Dataset excerpts:
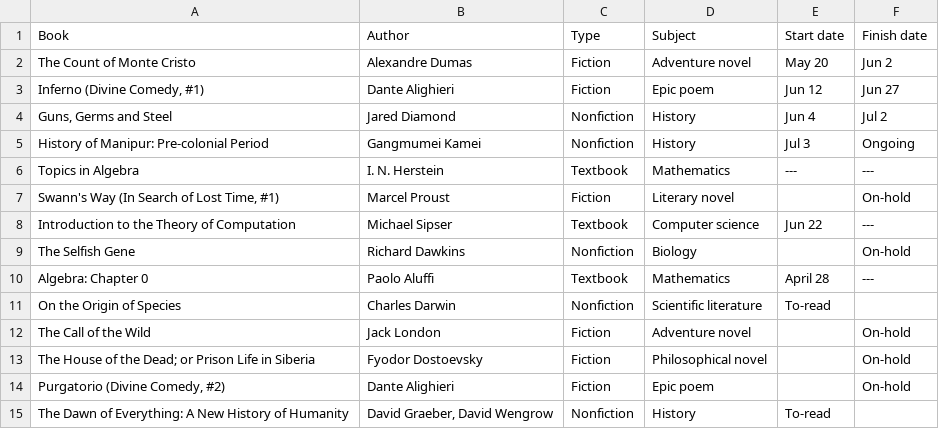
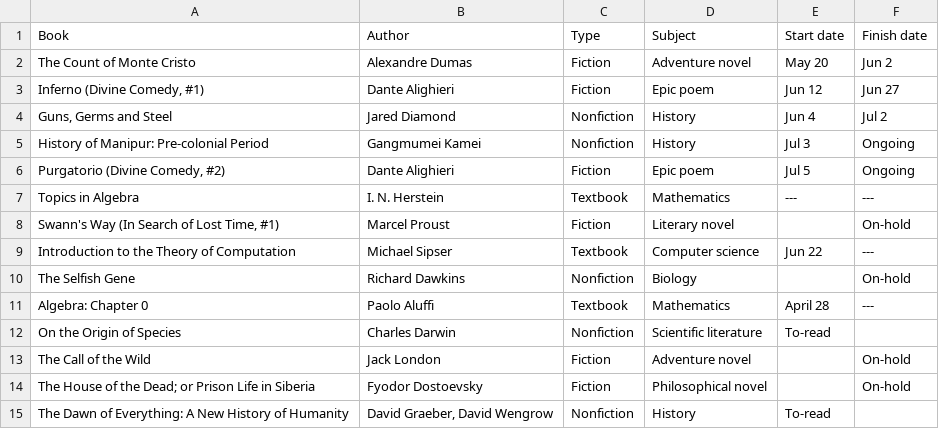
Before and after one commit to huidr/faves, a CSV file: catalogue/readings-2024.csv, drawn as a sheet.

Commit message:
Update readings-2024.csv

```diff
--- a/catalogue/readings-2024.csv
+++ b/catalogue/readings-2024.csv
@@ -5,2 +5,3 @@ The Count of Monte Cristo, Alexandre Dumas, Fiction, Adventure novel, May 20, Ju
 History of Manipur: Pre-colonial Period, Gangmumei Kamei, Nonfiction, History, Jul 3, Ongoing
+"Purgatorio (Divine Comedy, #2)", Dante Alighieri, Fiction, Epic poem, Jul 5, Ongoing
 Topics in Algebra, "I. N. Herstein", Textbook, Mathematics, ---, ---
@@ -13,3 +14,2 @@ The Call of the Wild, Jack London, Fiction, Adventure novel, , On-hold
 The House of the Dead; or Prison Life in Siberia, Fyodor Dostoevsky, Fiction, Philosophical novel, , On-hold
-"Purgatorio (Divine Comedy, #2)", Dante Alighieri, Fiction, Epic poem, , On-hold
 The Dawn of Everything: A New History of Humanity, "David Graeber, David Wengrow", Nonfiction, History, To-read,
```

About this exercise: With the pictures omitted, give every line above again exactly.

The answer:
Before and after one commit to huidr/faves, a CSV file: catalogue/readings-2024.csv, drawn as a sheet.

Commit message:
Update readings-2024.csv

```diff
--- a/catalogue/readings-2024.csv
+++ b/catalogue/readings-2024.csv
@@ -5,2 +5,3 @@ The Count of Monte Cristo, Alexandre Dumas, Fiction, Adventure novel, May 20, Ju
 History of Manipur: Pre-colonial Period, Gangmumei Kamei, Nonfiction, History, Jul 3, Ongoing
+"Purgatorio (Divine Comedy, #2)", Dante Alighieri, Fiction, Epic poem, Jul 5, Ongoing
 Topics in Algebra, "I. N. Herstein", Textbook, Mathematics, ---, ---
@@ -13,3 +14,2 @@ The Call of the Wild, Jack London, Fiction, Adventure novel, , On-hold
 The House of the Dead; or Prison Life in Siberia, Fyodor Dostoevsky, Fiction, Philosophical novel, , On-hold
-"Purgatorio (Divine Comedy, #2)", Dante Alighieri, Fiction, Epic poem, , On-hold
 The Dawn of Everything: A New History of Humanity, "David Graeber, David Wengrow", Nonfiction, History, To-read,
```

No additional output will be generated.